Mellows suffered several bouts of serious illness during the 1930s, with medical advice attributing his condition primarily to his 1923 hunger strike and ill treatment in prisons and internment camps throughout the revolutionary years; an earlier spell of tuberculosis (1906) also probably took its toll.

Mellows, who never married, retired from work in 1938 and spent the next few years in and out of hospitals. In January 1942 his health rapidly deteriorated and he was admitted to Our Lady’s Hospice in Harold’s Cross, Dublin, where he died on 25 February 1942, aged only 45. He is buried in Glasnevin cemetery.

Eamon Murphy – “Mellows, Herbert Charles (‘ Barney’)”. Dictionary of Irish Biography. (ed.) James McGuire, James Quinn.
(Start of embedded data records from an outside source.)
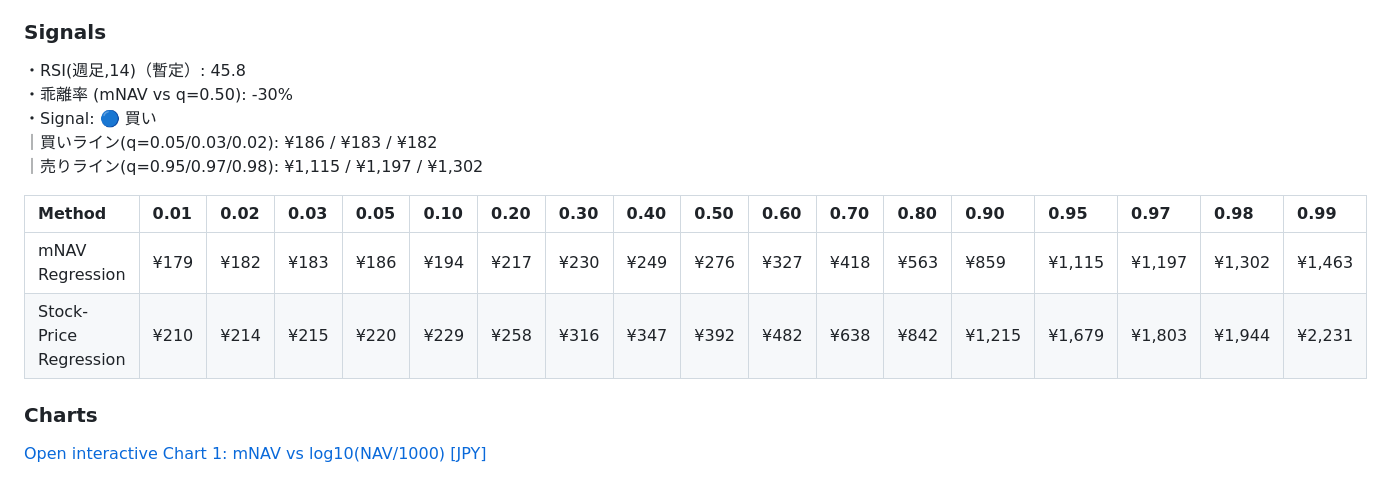
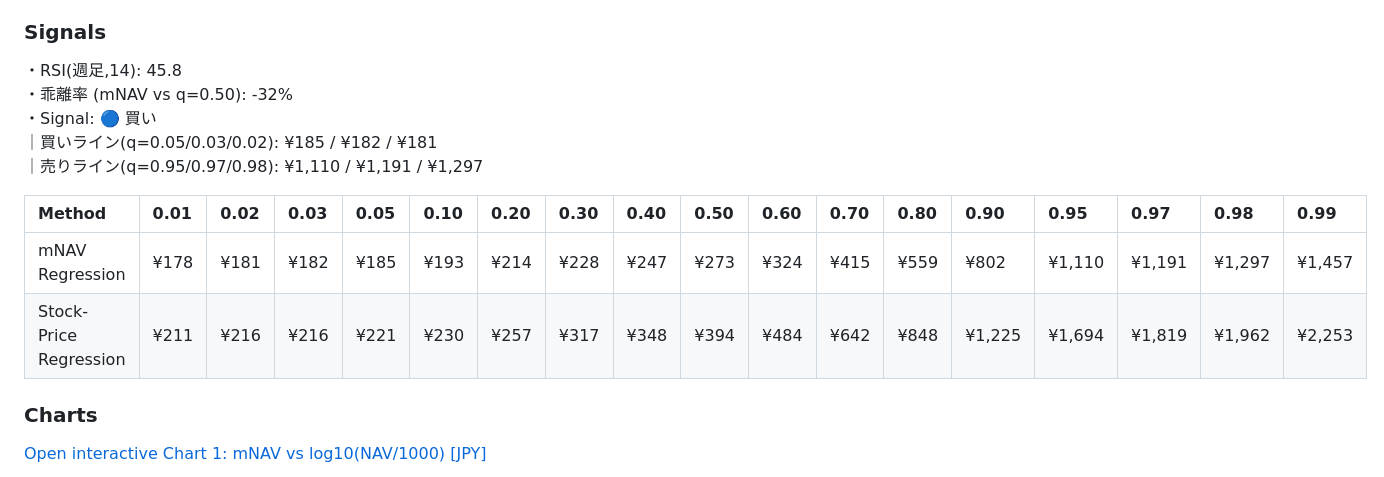
Before and after one commit to tkzm240/meta-analysis, a Markdown page: README.md, the part around one of its changes. Rendered like a GitHub page.

```diff
--- a/README.md
+++ b/README.md
@@ -11,16 +11,16 @@
 ・株価: ¥187［2026-11-19・公式データ］（mNAV=1: ¥233）
 
 ### Signals
-・RSI(週足,14)（暫定）: 45.8
-・乖離率 (mNAV vs q=0.50): -30%
+・RSI(週足,14): 45.8
+・乖離率 (mNAV vs q=0.50): -32%
 ・Signal: 🔵 買い
-｜買いライン(q=0.05/0.03/0.02): ¥186 / ¥183 / ¥182
-｜売りライン(q=0.95/0.97/0.98): ¥1,115 / ¥1,197 / ¥1,302
+｜買いライン(q=0.05/0.03/0.02): ¥185 / ¥182 / ¥181
+｜売りライン(q=0.95/0.97/0.98): ¥1,110 / ¥1,191 / ¥1,297
 
 | Method                 | 0.01   | 0.02   | 0.03   | 0.05   | 0.10   | 0.20   | 0.30   | 0.40   | 0.50   | 0.60   | 0.70   | 0.80   | 0.90   | 0.95   | 0.97   | 0.98   | 0.99   |
 |:-----------------------|:-------|:-------|:-------|:-------|:-------|:-------|:-------|:-------|:-------|:-------|:-------|:-------|:-------|:-------|:-------|:-------|:-------|
-| mNAV Regression        | ¥179   | ¥182   | ¥183   | ¥186   | ¥194   | ¥217   | ¥230   | ¥249   | ¥276   | ¥327   | ¥418   | ¥563   | ¥859   | ¥1,115 | ¥1,197 | ¥1,302 | ¥1,463 |
-| Stock-Price Regression | ¥210   | ¥214   | ¥215   | ¥220   | ¥229   | ¥258   | ¥316   | ¥347   | ¥392   | ¥482   | ¥638   | ¥842   | ¥1,215 | ¥1,679 | ¥1,803 | ¥1,944 | ¥2,231 |
+| mNAV Regression        | ¥178   | ¥181   | ¥182   | ¥185   | ¥193   | ¥214   | ¥228   | ¥247   | ¥273   | ¥324   | ¥415   | ¥559   | ¥802   | ¥1,110 | ¥1,191 | ¥1,297 | ¥1,457 |
+| Stock-Price Regression | ¥211   | ¥216   | ¥216   | ¥221   | ¥230   | ¥257   | ¥317   | ¥348   | ¥394   | ¥484   | ¥642   | ¥848   | ¥1,225 | ¥1,694 | ¥1,819 | ¥1,962 | ¥2,253 |
 
 ### Charts
 [Open interactive Chart 1: mNAV vs log10(NAV/1000) [JPY]](https://tkzm240.github.io/meta-analysis/fig1.html)
```
Also changed, not shown: other parts of README.md (+3 -3 lines), assets/summary.md (+2 -2 lines), assets/fig1.png, assets/fig2.png, assets/fig3.png, assets/fig4.png, 5 other files.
Cambridge, United Kingdom: Cambridge University Press, 2017.

Sources and References:

GRO (birth, death certs.);

NAI, Census of Ireland, 1901, 1911,;

Chief Secretary’s Office, crime branch: DMP, movement of extremists, 29 May 1915–20 April 1916 (NAI,;

Military Archives, military service pensions collection: organisation and membership: Fianna Éireann series: Dublin and GHQ (MA/MSPC/FE/1);

Military Archives, military service pensions collection: pensions and awards files, Herbert Charles Mellows (MSP34REF16537);

BMH, witness statements, Aine ni Riain (WS 887); Alfred White (WS 1,207); Bulmer Hobson (WS 87); Frank Fahy (WS 442); Garry Holohan
(WS 328, 336); Joseph Reynolds (WS 191); Laurence Nugent (WS 907); Margaret
O’Callaghan (WS 747); Mary Flannery Woods (WS 624); Nora Connolly O’Brien
(WS 286);

London Gazette, Mar. 1912; Aug. 1914;

Ir. Independent, 12 July 1912; 16 Oct. 1922; 14 Aug. 1926; 27 Feb. 1942; 24 Apr. 1952;

Irish Volunteer, 15 May, 24 July, 18 Dec. 1915;

Fianna, July 1915;

Weekly Irish Times, 1916 rebellion handbook (1916);

Evening Herald, 22 Feb. 1917; 16 Feb. 1921;

Meath Chronicle, 29 Oct. 1921;

Ir. Times, 29 Sept. 1923;

Freeman’s Journal, 5 July 1924;

Connacht Tribune, 28 May 1927; 28 Feb. 1942;

Ir. Press, 31 Mar., 19 May 1934; 26 , 27 Feb. 1942;

Dorothy Macardle, The Irish Republic (1937);

Desmond Ryan, The rising: the complete story of Easter week (1949);

David Hogan [Frank Gallagher], The four glorious years (1953);

Robert Briscoe, For the life of me (1958);

Kerryman, 2 Apr. 1966;

Bulmer Hobson, Ireland yesterday and tomorrow (1968);

Sworn to be free: the complete book of IRA jailbreaks 1918–21 (1971);

C. Desmond Greaves, Liam Mellows and the Irish revolution (1971);

Uinseann MacEoin (ed.), Survivors (1980);

J. Anthony Gaughan, Scouting in Ireland (2006);

Joseph E. A. Connell, Dublin in rebellion: a directory 1913–1923 (2006);

Marnie Hay, ‘The foundation and development of Na Fianna Éireann, 1909–16’, IHS, xxxvi, no. 141 (May 2008), 53–71;

Dublin’s fighting story 1916–21: told by the men who made it (2009 ed.);

Terence O’Reilly (ed.), Our struggle for independence: eye witness accounts from the pages of An Cosantóir (2009);

Derek Molyneux and Darren Kelly, When the clock struck in 1916 (2015);; internet material downloaded 2017